About age 14, my very jovial son started yelling at me or calling me names when he didn't get what he wanted. I fell into yelling back, but that only made matters worse and upsets the whole family. I started using the 'say it once and walk away' tactic. Basically I say, "You've earned yourself a chore." Beforehand, I had explained to my children that if they "loudly" talk back to me and especially if they use choice names, they earn a chore. Not a simple chore, but one that takes at least 20 minutes. Think washing the car, weeding, sweeping out the garage... Something that helps out the family since they upset the smooth rhythm of the family. You have to be tough and not allow them privileges (internet, car, friends) until they get the chore done.

Don't give your kids everything they want. Once our kids turned about 11-12, if they wanted something extra, we started having them pay half. Once they had jobs (paper routes, babysitting, lawn mowing), they paid for all their toiletries, makeup, friend's birthday gifts...

Beck-ie's picture

Your husband is right.
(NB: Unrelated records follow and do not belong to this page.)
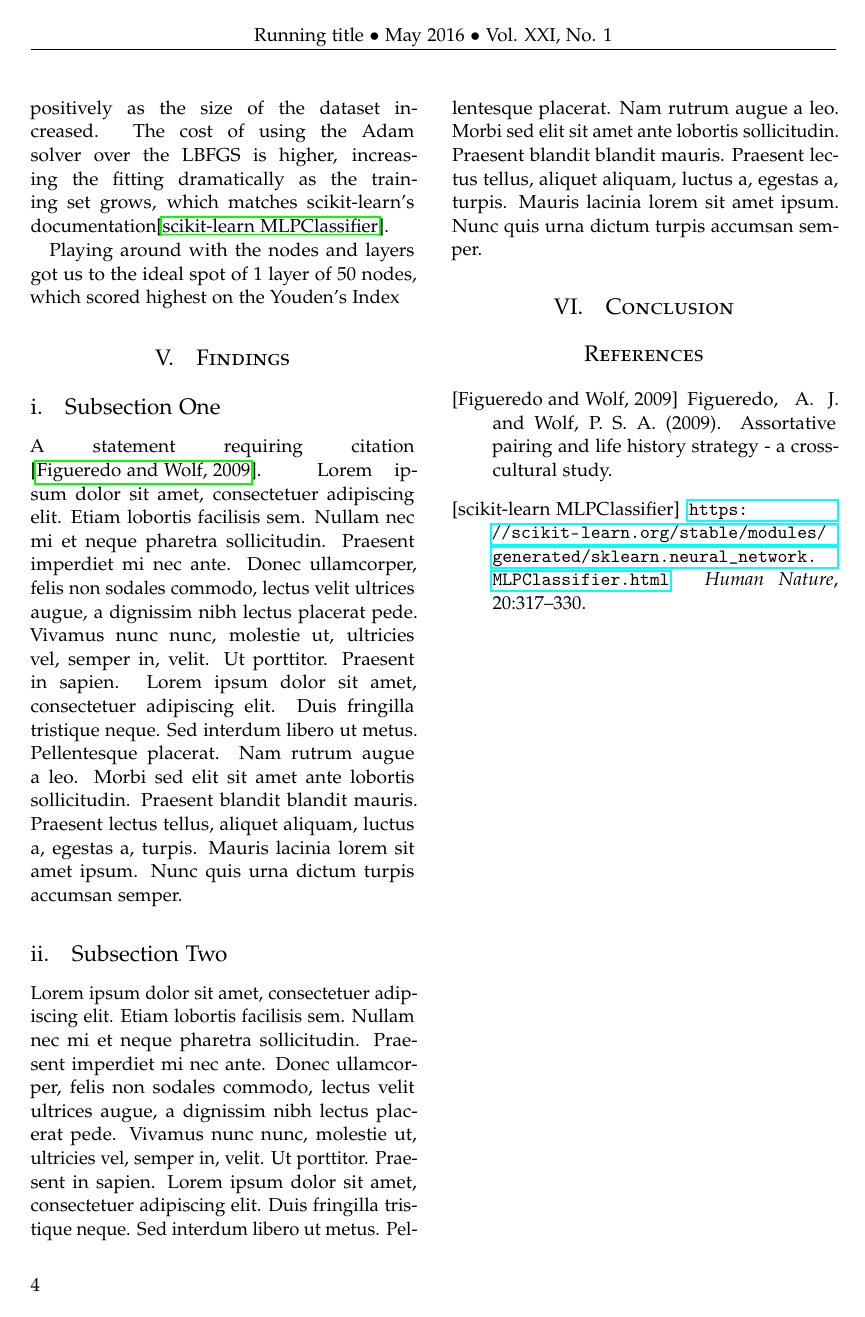
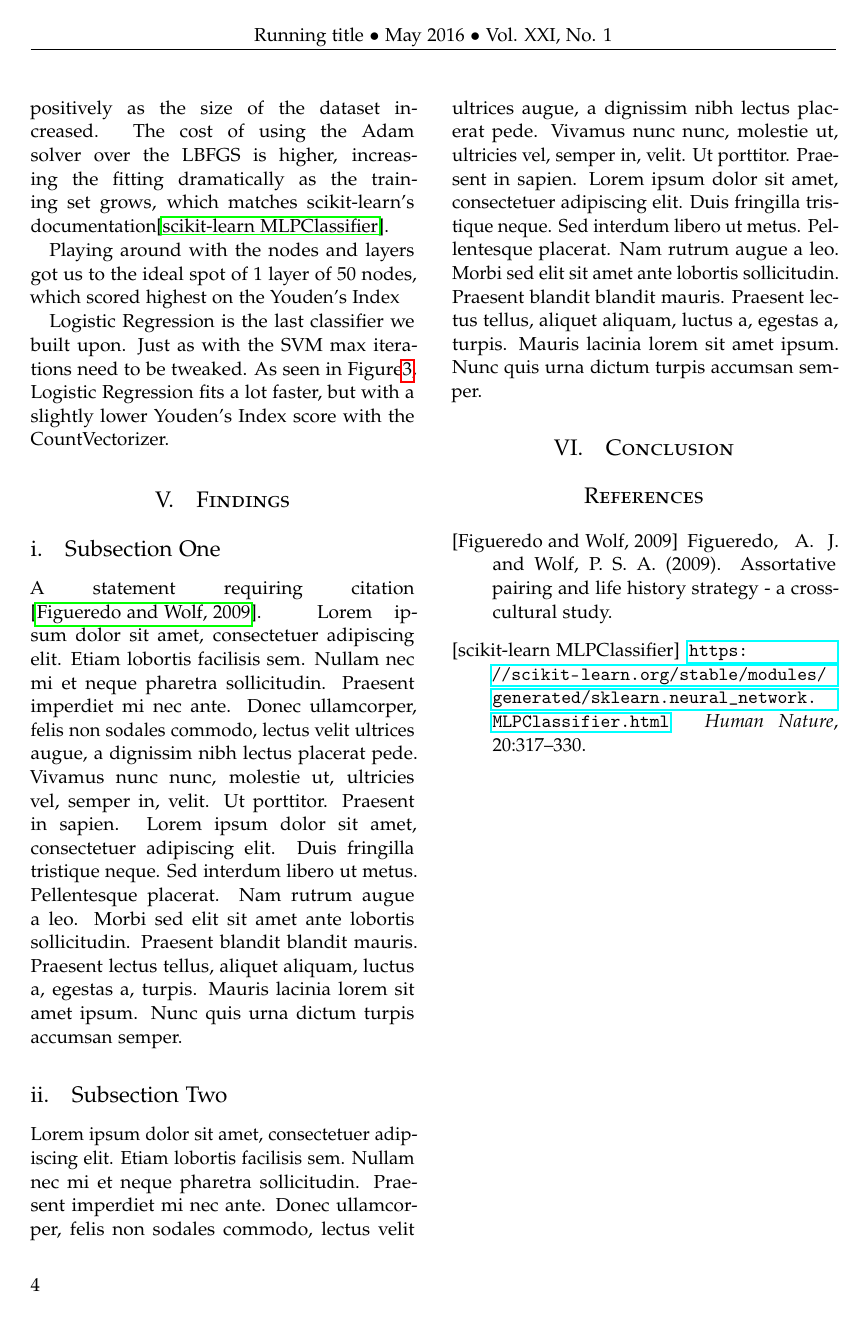
Before and after one commit to AndreasPB/aa-final-project-stuff, a LaTeX paper (report/report.tex): page 4 of 4. Compiled offline with pdfLaTeX.

Commit message:
Add Logistic Regression model building text

```diff
--- a/report/report.tex
+++ b/report/report.tex
@@ -207,6 +207,8 @@ During our testing the performance scaled positively as the size of the dataset
 
 Playing around with the nodes and layers got us to the ideal spot of 1 layer of 50 nodes, which scored highest on the Youden's Index % ###.
 
+Logistic Regression is the last classifier we built upon. Just as with the SVM max iterations need to be tweaked. As seen in \figurename{\ref{Si_Results}}, Logistic Regression fits a lot faster, but with a slightly lower Youden’s Index score with the CountVectorizer.
+
 %------------------------------------------------
 
 \section{Findings}
```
Pick your battles carefully.

Sometimes these problems are caused by drugs. It is always good to really know what is going on with your kid. Find out how to track her computer history. Find out her social web sites-is she on facebook. If she is you can start following her there and you will get a good idea if there are other issues going on. If things worry you, go further. You can hire help finding out what she is up to on the computer.

If this is just normal teenage angst then...
Quietly keep track of her menses, that likely will make both of you more argumentative. Women living together get on the same schedule.

Do something fun with your daughter. Does she have a favorite restaurant? Is there a sale at a store she likes- invite her to shop with a set budget, or for a specific item you know she needs. Or invite her to do a favorite activity.

After you have had a few 'dates' talk to her when you are out at dinner somewhere. She is much less likely to make a scene in public and she can't lock herself in her room.

Good luck.

Natchat's picture
My daughter is 16, gets the world and treats me horrid, but only when dads there help x
Ann45's picture
I am sorry to hear that about your daughter. I am a 45 year old mother of 2 kids my daughter is 16 and my son is 12. I just got a divorce of 12 years. Now everything is good with me and my kids until one day my daughter went to work and did not come home. You can image how I feel. Stay out all night, I did everything to find her. I have to call the police to help me find her. But the next day around 10 am she came home scare after founding out that I can the police. Now she is a great kid she dance for the school, we go to church together, we talk as well. Never did anything like this before. So what I think it is is this they are growing up and trying to found they way in life. I would love for my kid to grow up like I did but things are so different now then when we grow up. Keep talking to her no matter what we only have 3 to 4 years before they are gone. Hope this help and I will pray for you as well.